Public Lands Make Colorado, Colorado
One of the first things you learn growing up on Colorado’s front range is which way West is. Sure, it could be because we feel the pioneering spirit of the West in our bones, but I’m willing to bet a big part of it is because our towering Rocky Mountains are just begging to be explored.
Colorado is home to four National Parks and eight National Monuments, all part of over 24 million acres of public land where we hunt, fish, hike, ski, snowboard, and raft. Each acre supports a tourism industry that brought in over $19 billion in spending from over 77 million visitors in 2016 alone.
The majesty and the wildlife that calls public lands home is what gives us our grit, our character, and a worldwide reputation for being one of the best places to live and visit. Public lands shape our culture and our history and their resources provide us the jobs and industries of the future.
And they belong to every Coloradan. Its why in 2015, I was so excited to support establishing the third Saturday in May as Public Lands Day, happening for the first time this year on May 20th. As an avid snowboarder and cyclist, I wouldn’t have the same experiences with my family that I enjoy every year if I didn’t live in our great state.
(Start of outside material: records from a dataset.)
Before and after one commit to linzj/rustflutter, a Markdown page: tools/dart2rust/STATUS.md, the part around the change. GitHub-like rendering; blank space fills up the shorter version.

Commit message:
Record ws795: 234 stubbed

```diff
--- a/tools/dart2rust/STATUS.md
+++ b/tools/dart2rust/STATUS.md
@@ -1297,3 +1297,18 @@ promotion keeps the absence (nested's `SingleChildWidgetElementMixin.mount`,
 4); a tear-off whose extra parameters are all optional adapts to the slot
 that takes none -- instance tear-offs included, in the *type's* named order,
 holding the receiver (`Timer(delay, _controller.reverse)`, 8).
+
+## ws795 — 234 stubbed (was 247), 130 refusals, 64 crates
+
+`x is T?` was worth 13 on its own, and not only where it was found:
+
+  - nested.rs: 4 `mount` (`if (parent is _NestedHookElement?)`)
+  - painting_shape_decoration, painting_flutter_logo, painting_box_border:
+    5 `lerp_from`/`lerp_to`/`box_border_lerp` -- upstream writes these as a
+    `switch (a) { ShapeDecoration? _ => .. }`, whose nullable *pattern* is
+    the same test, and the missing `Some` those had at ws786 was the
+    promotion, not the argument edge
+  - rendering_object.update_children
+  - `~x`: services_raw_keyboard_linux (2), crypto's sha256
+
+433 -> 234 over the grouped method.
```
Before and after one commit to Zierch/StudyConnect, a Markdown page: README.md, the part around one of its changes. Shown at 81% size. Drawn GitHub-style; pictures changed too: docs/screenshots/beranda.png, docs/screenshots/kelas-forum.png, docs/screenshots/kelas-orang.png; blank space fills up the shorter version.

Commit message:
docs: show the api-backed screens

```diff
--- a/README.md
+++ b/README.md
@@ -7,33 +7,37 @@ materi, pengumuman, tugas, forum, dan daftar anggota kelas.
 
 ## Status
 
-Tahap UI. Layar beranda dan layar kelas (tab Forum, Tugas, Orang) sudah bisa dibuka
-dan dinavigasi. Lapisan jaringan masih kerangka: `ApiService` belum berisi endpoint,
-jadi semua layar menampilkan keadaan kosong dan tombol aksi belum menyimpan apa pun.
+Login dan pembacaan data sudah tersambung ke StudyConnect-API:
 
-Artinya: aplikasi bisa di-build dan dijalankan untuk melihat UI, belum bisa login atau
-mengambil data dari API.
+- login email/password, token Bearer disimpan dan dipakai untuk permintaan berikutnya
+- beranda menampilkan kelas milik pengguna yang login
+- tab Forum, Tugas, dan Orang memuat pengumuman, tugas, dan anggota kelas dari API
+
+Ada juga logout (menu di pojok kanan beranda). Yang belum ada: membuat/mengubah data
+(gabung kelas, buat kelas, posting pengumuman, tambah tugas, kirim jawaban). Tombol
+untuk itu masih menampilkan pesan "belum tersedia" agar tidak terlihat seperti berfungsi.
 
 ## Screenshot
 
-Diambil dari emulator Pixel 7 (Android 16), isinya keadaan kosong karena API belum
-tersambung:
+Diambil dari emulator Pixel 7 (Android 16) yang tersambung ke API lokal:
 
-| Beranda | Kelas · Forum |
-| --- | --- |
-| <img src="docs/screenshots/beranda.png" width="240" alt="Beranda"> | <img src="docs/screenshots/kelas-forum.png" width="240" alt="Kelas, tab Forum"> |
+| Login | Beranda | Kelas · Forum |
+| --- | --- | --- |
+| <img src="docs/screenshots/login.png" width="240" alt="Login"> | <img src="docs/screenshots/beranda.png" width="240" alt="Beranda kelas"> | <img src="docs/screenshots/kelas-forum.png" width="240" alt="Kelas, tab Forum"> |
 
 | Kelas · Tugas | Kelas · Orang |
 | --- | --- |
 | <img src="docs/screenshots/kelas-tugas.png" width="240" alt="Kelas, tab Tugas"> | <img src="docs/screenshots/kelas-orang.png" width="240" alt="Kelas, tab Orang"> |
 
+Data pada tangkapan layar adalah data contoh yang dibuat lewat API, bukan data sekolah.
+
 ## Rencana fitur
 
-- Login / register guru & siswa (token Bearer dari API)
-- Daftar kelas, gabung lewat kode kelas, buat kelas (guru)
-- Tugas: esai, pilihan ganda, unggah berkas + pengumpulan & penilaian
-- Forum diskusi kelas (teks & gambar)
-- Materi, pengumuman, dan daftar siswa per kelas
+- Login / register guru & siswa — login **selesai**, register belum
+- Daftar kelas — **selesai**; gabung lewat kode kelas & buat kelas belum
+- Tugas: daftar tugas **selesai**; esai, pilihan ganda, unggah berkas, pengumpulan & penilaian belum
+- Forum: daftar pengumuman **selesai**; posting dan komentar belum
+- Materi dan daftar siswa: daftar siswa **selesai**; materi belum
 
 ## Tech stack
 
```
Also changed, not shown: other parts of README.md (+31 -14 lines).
I want to make sure that these lands are available for every generation that comes next.
Unfortunately, there are those who disagree.
Big out-of-state oil and gas companies have a friend in the Republican-held Congress, and in President Trump. They’re hoping that the federal government auctions off these public lands to the highest bidder, removing access to them, and harming the wildlife and environment that we’ve vowed to protect.
What Public Lands Day reminds us is that the vast environment that we enjoy shouldn’t be taken for granted. It’s to be fought for and protected, as much as it is to be enjoyed. Thankfully Coloradans have stepped up in offering over 100 events across the state celebrating our lands, and reminding everyone how important they are to our quality of life.
Breweries are brewing special beers to remind people of how important clean water is to our small businesses, and small outdoor-recreation shops are welcoming the masses to provide the gear they need to explore. When given a choice, we know that Coloradans side with small businesses and our environment over the profits of out-of-state corporations.
That’s why I promise to be as staunch a defender of our environment as you can find in Congress.
By moving on from dirty fossil fuels and realizing a more complete renewable energy industry that fights climate change and creates jobs, we can use our pioneering spirit to bring innovation to the world.
Protecting the water rights of our state means that we guard ourselves from the negative impacts of a drought, and also ensure that Coloradans’ property rights are respected by both state and federal governments.
Protecting our public lands isn’t about politics. It’s about passing the Colorado we know and love down to our kids and grandchildren. I hope you’ll celebrate Public Lands Day with me this year, and will join me in fighting for our public lands whenever threatened.
After all, we wouldn’t be Colorado without them.
P.S. If you know anybody looking for some top-notch snowboarding lessons, let’s just say I know a guy.